Unfortunately, if you’re the executor of the estate this can be very time consuming. You’ll be in charge of the required paperwork, coordination of various activities and even attending court hearings if required. Because of this, the executor can be entitled to collect compensation for this work. It’s best to check with your estate attorney to determine the amount allowed. Having a will puts a plan in place leaving little to be decided by the courts. Some probate cases can be wrapped up in a matter of months, while others can take a couple of years to be completed. If you have the luxury of having everything together ahead of time, it will make the process go much more smoothly.
You Can Sell The Property While In Probate
A quick and easy solution for a house in probate is to simply sell it. If the estate is intestate, meaning no will is present, the house will need to be sold through the probate courts, which is a highly regulated process. There are court fees and specific processes that must be followed. These processes vary from state to state.
That said, if an estate is testate, (i.e. there is a will in place) the executor will be able to petition the courts to sell the house on their own. This is ideal for those who want to avoid court costs while retaining more control of the process. For those who want to save even more money, quickly selling your inherited property to a professional buyer who is familiar with the probate process may be the best way to go. When you work with We Buy Lancaster Houses, you won’t have any of the expenses you will likely incur when working with a Lancaster real estate agent. For example, you won’t be faced with commissions, repair costs, or marketing expenses.
In some cases, heirs can be surprised by property left to them in a will. They may not want to keep it or be financially prepared to do so. When the latter is the case, spending money on repairs, upgrades, and other listing costs will likely be out of the question. By selling their inherited Lancaster house directly, they’ll be able to quickly sell, pay off debts and divide the sale proceeds amongst the heirs as laid out by the court.

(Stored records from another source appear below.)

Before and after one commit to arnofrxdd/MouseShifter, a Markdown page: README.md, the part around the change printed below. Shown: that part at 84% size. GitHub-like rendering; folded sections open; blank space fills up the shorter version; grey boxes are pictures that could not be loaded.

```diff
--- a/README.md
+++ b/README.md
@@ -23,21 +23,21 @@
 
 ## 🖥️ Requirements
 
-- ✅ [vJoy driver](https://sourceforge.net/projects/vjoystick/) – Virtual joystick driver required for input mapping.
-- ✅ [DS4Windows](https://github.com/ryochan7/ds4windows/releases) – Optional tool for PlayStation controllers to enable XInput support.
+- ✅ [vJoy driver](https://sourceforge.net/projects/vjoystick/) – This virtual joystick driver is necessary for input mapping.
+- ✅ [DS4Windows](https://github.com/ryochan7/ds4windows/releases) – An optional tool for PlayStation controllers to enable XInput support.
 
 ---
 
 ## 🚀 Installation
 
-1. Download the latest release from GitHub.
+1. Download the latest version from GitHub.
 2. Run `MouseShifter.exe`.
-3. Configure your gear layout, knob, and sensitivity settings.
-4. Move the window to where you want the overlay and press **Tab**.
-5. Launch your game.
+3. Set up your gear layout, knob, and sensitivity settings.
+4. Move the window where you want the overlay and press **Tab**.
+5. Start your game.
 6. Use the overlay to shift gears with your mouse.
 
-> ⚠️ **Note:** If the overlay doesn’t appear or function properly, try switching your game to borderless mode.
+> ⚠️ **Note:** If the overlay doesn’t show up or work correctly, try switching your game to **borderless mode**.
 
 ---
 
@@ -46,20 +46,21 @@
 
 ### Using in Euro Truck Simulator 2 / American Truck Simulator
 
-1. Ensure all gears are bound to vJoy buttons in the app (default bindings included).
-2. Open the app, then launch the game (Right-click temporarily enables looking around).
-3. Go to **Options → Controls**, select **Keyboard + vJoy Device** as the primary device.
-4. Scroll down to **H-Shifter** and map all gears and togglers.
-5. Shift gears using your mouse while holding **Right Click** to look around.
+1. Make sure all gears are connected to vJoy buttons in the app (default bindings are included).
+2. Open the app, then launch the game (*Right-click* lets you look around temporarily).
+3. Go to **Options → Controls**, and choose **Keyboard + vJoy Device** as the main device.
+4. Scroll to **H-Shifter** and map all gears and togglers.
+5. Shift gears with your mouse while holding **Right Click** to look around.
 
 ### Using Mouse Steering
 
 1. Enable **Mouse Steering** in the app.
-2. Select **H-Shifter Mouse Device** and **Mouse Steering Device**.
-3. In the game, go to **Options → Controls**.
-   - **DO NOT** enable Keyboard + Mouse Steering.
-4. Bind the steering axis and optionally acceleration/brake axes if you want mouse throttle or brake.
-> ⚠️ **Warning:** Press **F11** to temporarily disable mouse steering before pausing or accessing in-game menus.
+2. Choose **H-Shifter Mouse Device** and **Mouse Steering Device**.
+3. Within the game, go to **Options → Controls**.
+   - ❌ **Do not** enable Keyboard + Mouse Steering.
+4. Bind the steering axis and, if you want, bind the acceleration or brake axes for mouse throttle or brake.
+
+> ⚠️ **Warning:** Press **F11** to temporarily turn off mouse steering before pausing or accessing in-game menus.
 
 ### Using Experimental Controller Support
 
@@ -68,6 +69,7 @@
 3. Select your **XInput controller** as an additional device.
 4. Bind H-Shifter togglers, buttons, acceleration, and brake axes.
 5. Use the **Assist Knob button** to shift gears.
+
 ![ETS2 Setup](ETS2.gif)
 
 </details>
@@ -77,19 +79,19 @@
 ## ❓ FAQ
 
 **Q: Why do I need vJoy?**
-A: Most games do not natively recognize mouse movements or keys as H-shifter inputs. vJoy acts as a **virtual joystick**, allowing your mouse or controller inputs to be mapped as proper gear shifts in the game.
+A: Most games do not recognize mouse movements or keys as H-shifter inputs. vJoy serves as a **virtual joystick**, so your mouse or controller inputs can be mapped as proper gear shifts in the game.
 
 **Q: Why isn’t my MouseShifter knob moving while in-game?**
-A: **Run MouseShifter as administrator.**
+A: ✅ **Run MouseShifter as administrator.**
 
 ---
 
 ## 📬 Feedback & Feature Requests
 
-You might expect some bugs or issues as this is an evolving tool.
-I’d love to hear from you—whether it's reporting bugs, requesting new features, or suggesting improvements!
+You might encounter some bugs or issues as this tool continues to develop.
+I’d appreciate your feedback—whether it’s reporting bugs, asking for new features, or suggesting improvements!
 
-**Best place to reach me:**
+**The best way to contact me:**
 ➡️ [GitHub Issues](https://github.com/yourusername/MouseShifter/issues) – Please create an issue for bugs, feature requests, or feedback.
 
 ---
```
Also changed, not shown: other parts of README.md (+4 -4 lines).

Before you think about selling your inherited property in Lancaster, make sure you have the authority to do so.